"We always wanted Hope to be community-driven," Ingram said. During the pandemic, it supplied food to those in need. The restaurant has been feeding Ukrainian refugees and hospitalized soldiers, he said. Revenue has gone to pay for seven funerals for people lost to gun violence. And the restaurants have offered food to homeless shelters in the communities where they are based.

The plan is to continue the specific, direct community-based outreach in the areas surrounding the new locations. Ingram selected the new Eagan site, in a former judo studio on Diffley Road, because it is adjacent to two schools and a recreational area. He's also about to launch a franchise opportunity, so Hope Breakfast Bar — and its mission — can become family-owned businesses throughout the country.

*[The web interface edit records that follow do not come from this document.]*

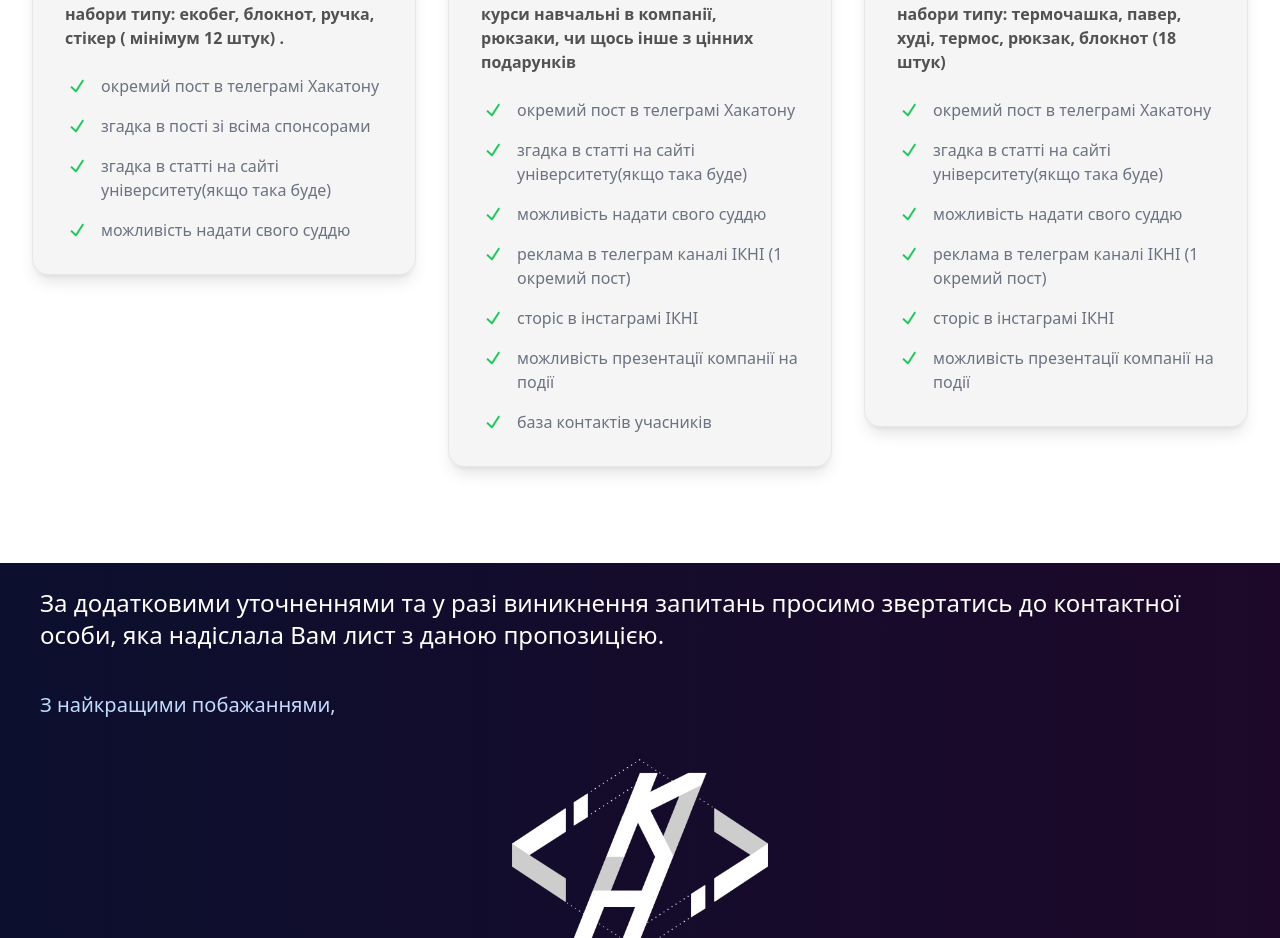
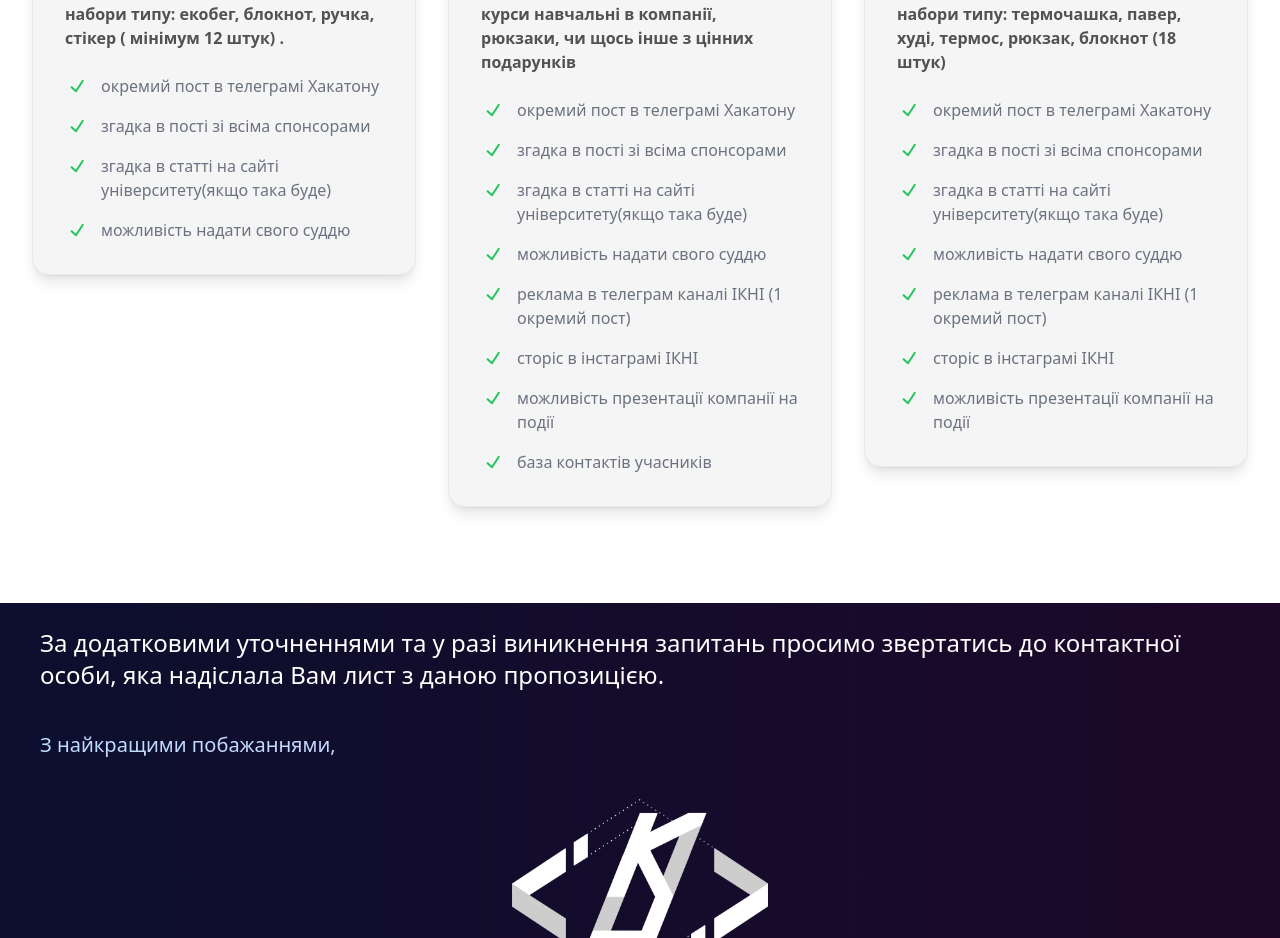
Before and after one commit to VGcod3/IKNi-hackath0n, a Next.js app: page / in a window 1280 px wide. Shown: the part 5980-6918 px from the top of the page. Built offline with nearby package versions, Linux system fonts and the light colour scheme; a web font is replaced by a local one.

Commit message:
add selling

```diff
--- a/src/components/Request.tsx
+++ b/src/components/Request.tsx
@@ -21,6 +21,7 @@ const pricing = {
             description: 'курси навчальні в компанії, рюкзаки, чи щось інше з цінних подарунків',
             features: [
                 'окремий пост  в телеграмі Хакатону',
+                'згадка в пості зі всіма спонсорами',
                 'згадка в статті на сайті університету(якщо така буде) ',
                 'можливість надати свого суддю ',
                 'реклама в телеграм каналі  ІКНІ (1 окремий пост) ',
@@ -36,6 +37,7 @@ const pricing = {
             description: 'набори типу: термочашка, павер, худі, термос, рюкзак, блокнот (18 штук)',
             features: [
                 'окремий пост  в телеграмі Хакатону ',
+                'згадка в пості зі всіма спонсорами',
                 'згадка в статті на сайті університету(якщо така буде) ',
                 'можливість надати свого суддю ',
                 'реклама в телеграм каналі  ІКНІ (1 окремий пост) ',
```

"The driving force of Hope is how do we get very embedded in the community and work diligently with that community?" Ingram said. "Yeah, we need them to be profitable so we can keep opening them and making a difference. But our goal at Hope is to give back as much as we can."

Meanwhile, Ingram is at work to open what he says is the last of his non-Hope projects for a while. Spring Break, a nostalgia-fueled homage to the MTV shows from the '90s and early '00s about sun-soaked college parties, is on track to open across from the Xcel Energy Center in St. Paul by April.

"We just want it to feel like you're on spring break and you're having fun," he said.

The Ingrams also recently opened the Apostle Supper Club at a neighboring site.

But that's all for now, as they shift gears into Hope's expansion.

"All I do is write restaurant concepts when I can't sleep at night," Ingram said. But if he tries to open any more, he says, "my wife will kill me."